After Mr. Bentley left the revival meetings, Mr. Wagner tried, in the capacity of being the head of the Revival Alliance--the group that had aligned with Todd--to offer some public commentary that would offer his ideas on what went wrong and what should happen in the future. (Here's one of his statements.) Mr. Wagner released some details of Mr. Bentley's sins and mistakes and seems to want to give the impression that he would be firm with the lapsed evangelist.

Mr. Joyner, on the contrary, has been very gracious towards Mr. Bentley. His "restoration videos" given lots of evidence of this.

What may be happening is that Mr. Joyner and Mr. Bentley are, politely but firmly, telling Mr. Wagner by way of the video "apology" that he is to have no real role in discipling Mr. Bentley, or deciding how firm to be with him. Mr. Bentley used his video to try and pretend that Mr. Wagner has never had a reason to think that he should have a role. But, as you have seen, there is convincing evidence to the contrary.

It's a turf war. Think of Mr. Joyner and Mr. Wagner as the "Jets" and the "Sharks" with Todd Bentley cast as Maria. ("I feel BAM! Oh, so BAM!")

By the way, whatever made Mr. Joyner think that he was in a position of authority to be a formal mentor to Mr. Bentley?  Stephen Strader, friend of Mr. Bentley and pastor of Ingited Church in Lakeland, Florida--home church of the "revival", might provide a telling clue.

Mr.Strader contributes to a public e-mail list, Apostles Today [Discussion] on charismatic Christian issues. On March 18, replying to a writer who was concerned that Shonnah Bentley, Todd's first wife, was being ignored in the process, he began by reccomending that the other writer watch "the videos done by Rick [Joyner] and Todd."

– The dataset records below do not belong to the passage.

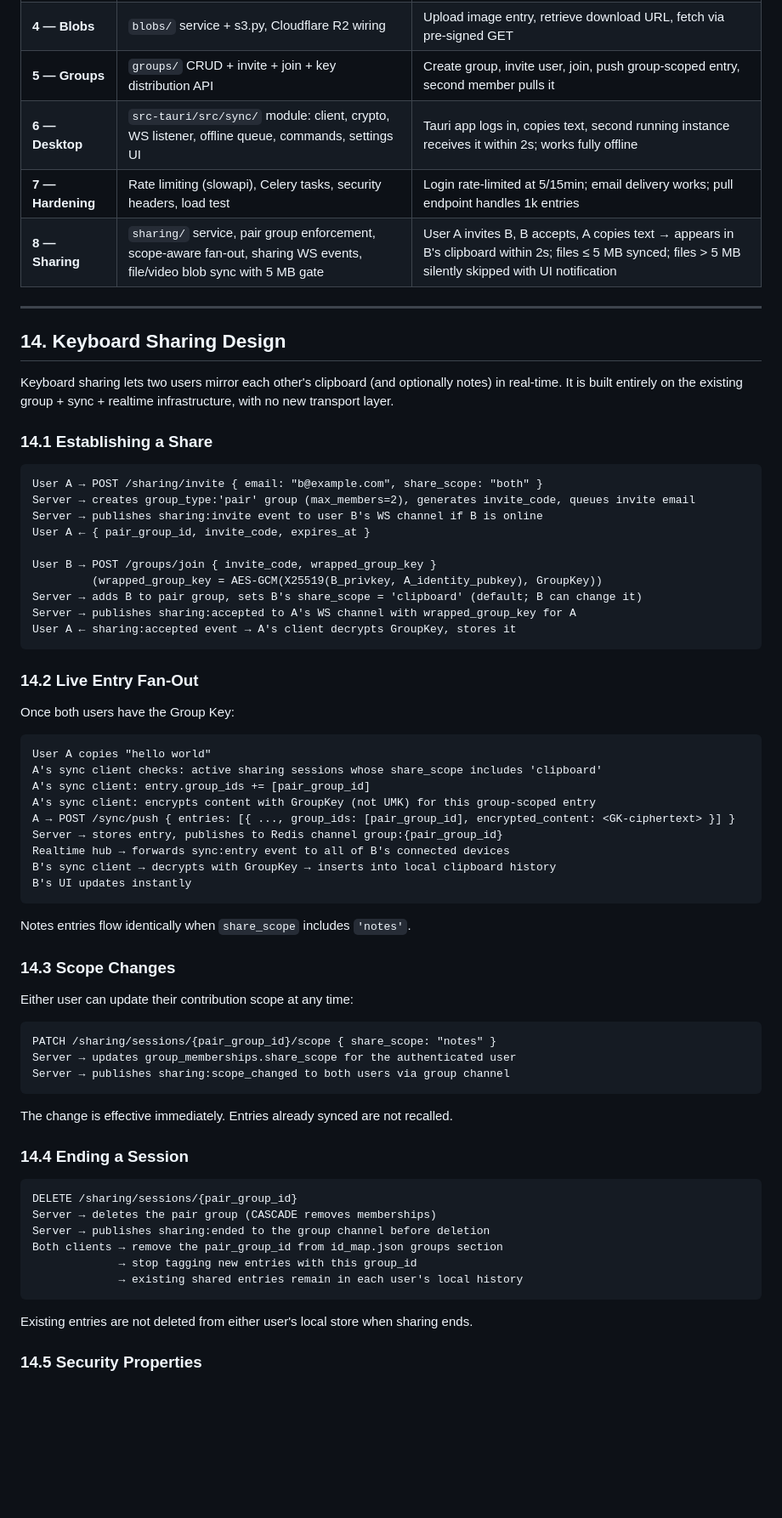
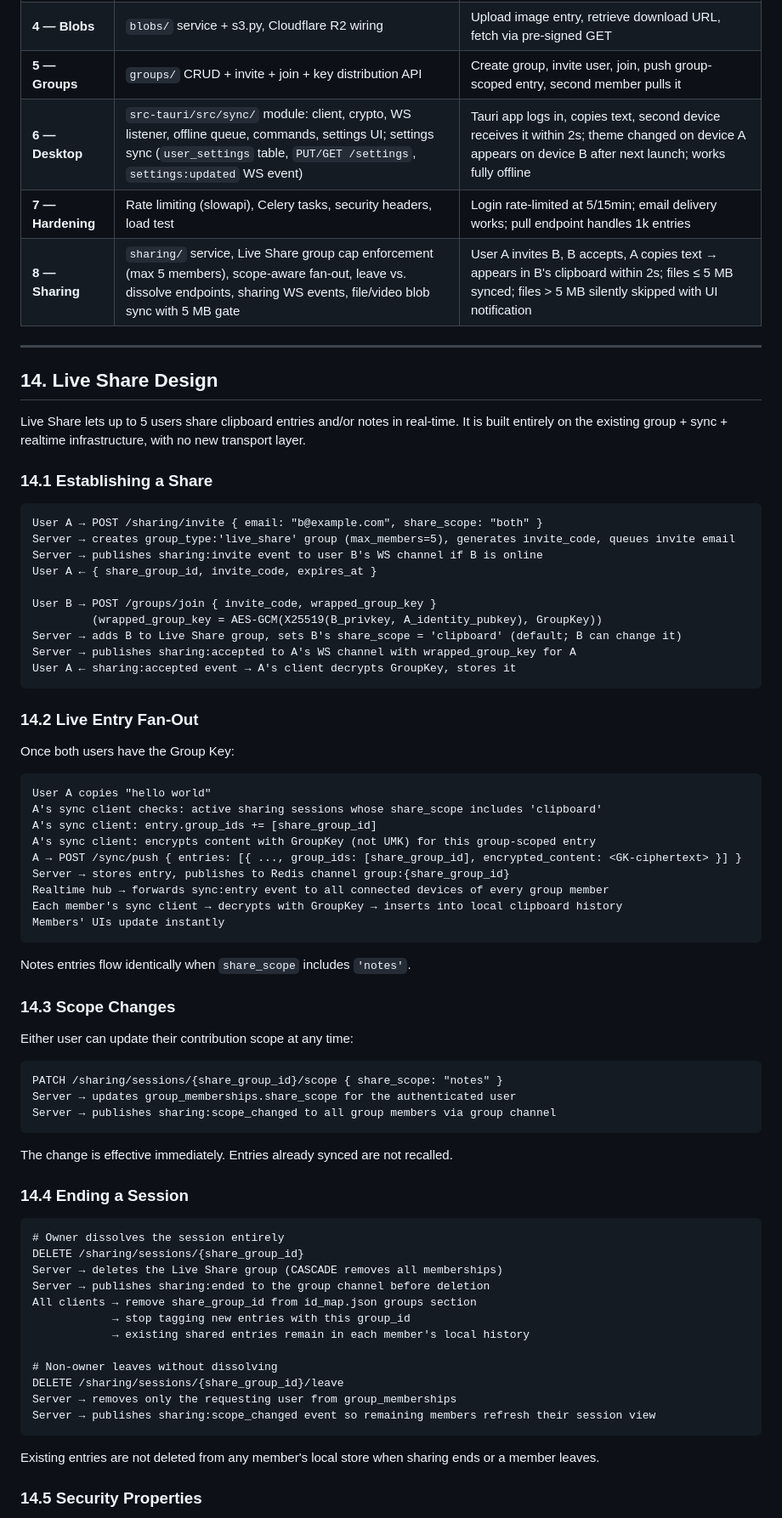
Before and after one commit to NotRover/RoverTools-Orange-Copy-Paste-Backend, a Markdown page: docs/ARCHITECTURE.md, the part around one of its changes. Shown at 85% size. Drawn GitHub-style; blank space fills up the shorter version.

Commit message:
feat: update architecture documentation for Live Share service and membership limits

````diff
--- a/docs/ARCHITECTURE.md
+++ b/docs/ARCHITECTURE.md
@@ -930,27 +965,27 @@ orange-copy-paste-clipboard-backend/
 | **3 — Realtime**     | `realtime/` hub + Redis pub/sub, sync service publishes after write                                                     | Push from device A while device B has WS open → device B gets `sync:entry` within 200ms                                                                  |
 | **4 — Blobs**        | `blobs/` service + s3.py, Cloudflare R2 wiring                                                                          | Upload image entry, retrieve download URL, fetch via pre-signed GET                                                                                      |
 | **5 — Groups**       | `groups/` CRUD + invite + join + key distribution API                                                                   | Create group, invite user, join, push group-scoped entry, second member pulls it                                                                         |
-| **6 — Desktop**      | `src-tauri/src/sync/` module: client, crypto, WS listener, offline queue, commands, settings UI                         | Tauri app logs in, copies text, second running instance receives it within 2s; works fully offline                                                       |
+| **6 — Desktop**      | `src-tauri/src/sync/` module: client, crypto, WS listener, offline queue, commands, settings UI; settings sync (`user_settings` table, `PUT/GET /settings`, `settings:updated` WS event) | Tauri app logs in, copies text, second device receives it within 2s; theme changed on device A appears on device B after next launch; works fully offline |
 | **7 — Hardening**    | Rate limiting (slowapi), Celery tasks, security headers, load test                                                      | Login rate-limited at 5/15min; email delivery works; pull endpoint handles 1k entries                                                                    |
-| **8 — Sharing**      | `sharing/` service, pair group enforcement, scope-aware fan-out, sharing WS events, file/video blob sync with 5 MB gate | User A invites B, B accepts, A copies text → appears in B's clipboard within 2s; files ≤ 5 MB synced; files > 5 MB silently skipped with UI notification |
+| **8 — Sharing**      | `sharing/` service, Live Share group cap enforcement (max 5 members), scope-aware fan-out, leave vs. dissolve endpoints, sharing WS events, file/video blob sync with 5 MB gate | User A invites B, B accepts, A copies text → appears in B's clipboard within 2s; files ≤ 5 MB synced; files > 5 MB silently skipped with UI notification |
 
 ---
 
-## 14. Keyboard Sharing Design
+## 14. Live Share Design
 
-Keyboard sharing lets two users mirror each other's clipboard (and optionally notes) in real-time. It is built entirely on the existing group + sync + realtime infrastructure, with no new transport layer.
+Live Share lets up to 5 users share clipboard entries and/or notes in real-time. It is built entirely on the existing group + sync + realtime infrastructure, with no new transport layer.
 
 ### 14.1 Establishing a Share
 
 ```
 User A → POST /sharing/invite { email: "b@example.com", share_scope: "both" }
-Server → creates group_type:'pair' group (max_members=2), generates invite_code, queues invite email
+Server → creates group_type:'live_share' group (max_members=5), generates invite_code, queues invite email
 Server → publishes sharing:invite event to user B's WS channel if B is online
-User A ← { pair_group_id, invite_code, expires_at }
+User A ← { share_group_id, invite_code, expires_at }
 
 User B → POST /groups/join { invite_code, wrapped_group_key }
          (wrapped_group_key = AES-GCM(X25519(B_privkey, A_identity_pubkey), GroupKey))
-Server → adds B to pair group, sets B's share_scope = 'clipboard' (default; B can change it)
+Server → adds B to Live Share group, sets B's share_scope = 'clipboard' (default; B can change it)
 Server → publishes sharing:accepted to A's WS channel with wrapped_group_key for A
 User A ← sharing:accepted event → A's client decrypts GroupKey, stores it
 ```
@@ -962,13 +997,13 @@ Once both users have the Group Key:
 ```
 User A copies "hello world"
 A's sync client checks: active sharing sessions whose share_scope includes 'clipboard'
-A's sync client: entry.group_ids += [pair_group_id]
+A's sync client: entry.group_ids += [share_group_id]
 A's sync client: encrypts content with GroupKey (not UMK) for this group-scoped entry
-A → POST /sync/push { entries: [{ ..., group_ids: [pair_group_id], encrypted_content: <GK-ciphertext> }] }
-Server → stores entry, publishes to Redis channel group:{pair_group_id}
-Realtime hub → forwards sync:entry event to all of B's connected devices
-B's sync client → decrypts with GroupKey → inserts into local clipboard history
-B's UI updates instantly
+A → POST /sync/push { entries: [{ ..., group_ids: [share_group_id], encrypted_content: <GK-ciphertext> }] }
+Server → stores entry, publishes to Redis channel group:{share_group_id}
+Realtime hub → forwards sync:entry event to all connected devices of every group member
+Each member's sync client → decrypts with GroupKey → inserts into local clipboard history
+Members' UIs update instantly
 ```
 
 Notes entries flow identically when `share_scope` includes `'notes'`.
@@ -978,9 +1013,9 @@ Notes entries flow identically when `share_scope` includes `'notes'`.
 Either user can update their contribution scope at any time:
 
 ```
-PATCH /sharing/sessions/{pair_group_id}/scope { share_scope: "notes" }
+PATCH /sharing/sessions/{share_group_id}/scope { share_scope: "notes" }
 Server → updates group_memberships.share_scope for the authenticated user
-Server → publishes sharing:scope_changed to both users via group channel
+Server → publishes sharing:scope_changed to all group members via group channel
 ```
 
 The change is effective immediately. Entries already synced are not recalled.
@@ -988,15 +1023,21 @@ The change is effective immediately. Entries already synced are not recalled.
 ### 14.4 Ending a Session
 
 ```
-DELETE /sharing/sessions/{pair_group_id}
-Server → deletes the pair group (CASCADE removes memberships)
+# Owner dissolves the session entirely
+DELETE /sharing/sessions/{share_group_id}
+Server → deletes the Live Share group (CASCADE removes all memberships)
 Server → publishes sharing:ended to the group channel before deletion
-Both clients → remove the pair_group_id from id_map.json groups section
-             → stop tagging new entries with this group_id
-             → existing shared entries remain in each user's local history
+All clients → remove share_group_id from id_map.json groups section
+            → stop tagging new entries with this group_id
+            → existing shared entries remain in each member's local history
+
+# Non-owner leaves without dissolving
+DELETE /sharing/sessions/{share_group_id}/leave
+Server → removes only the requesting user from group_memberships
+Server → publishes sharing:scope_changed event so remaining members refresh their session view
 ```
 
-Existing entries are not deleted from either user's local store when sharing ends.
+Existing entries are not deleted from any member's local store when sharing ends or a member leaves.
 
 ### 14.5 Security Properties
 
````
Also changed, not shown: other parts of docs/ARCHITECTURE.md (+76 -41 lines).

He continued: "Rick is not (nor any of us) welcoming Todd nor ignoring Shonnah. First, the whole process of the Apostolic Alignment was to bring Todd into proper accountability. Rick was assigned by the Revival Alliance to bring correction & restoration to Todd."

Hmm. If true, Mr. Joyner took the responsibility from the Revival Alliance and then, Todd Bentley in hand, told them to beat it.

One last note. In 2003, Todd Bentley wrote in his self-published autobiography Journey Into the Miraculous, that he was an ordained minister. It reads almost exactly the same in the current mass-market version printed last year, so I will quote the latter printing:

I thank God for my friendship with Patricia [King], and for how God used her as an instrument to ordain me into the ministry--but I always will know that the call came from God. I've since been ordained in Canada by my local church, and through the Christian Minister's Association. In the U.S., I'm recognized as a minister of the Gospel through World Ministry Fellowship in Texas. [Todd Bentley, Journey Into The Miraculous, Destiny Image Publishers, January 2008, p. 162]

Bud Press, the irrepressible boffin of the Christian Research Service, has done some  looking into this and learned something surprising. Which you may read in full at:

It seems that the Christian Minister's Association says that they have never ordained Mr. Bentley. World Ministry Fellowship, following what happened in Lakeland, has "moved in quickly and taken action" pulling his U.S. credentials.

I guess that Mr. Bentley now desperately needs the kind of formal ordination service that he now says never happened at Lakeland. I would advise Mr. Wagner to stay by his phone, just in case.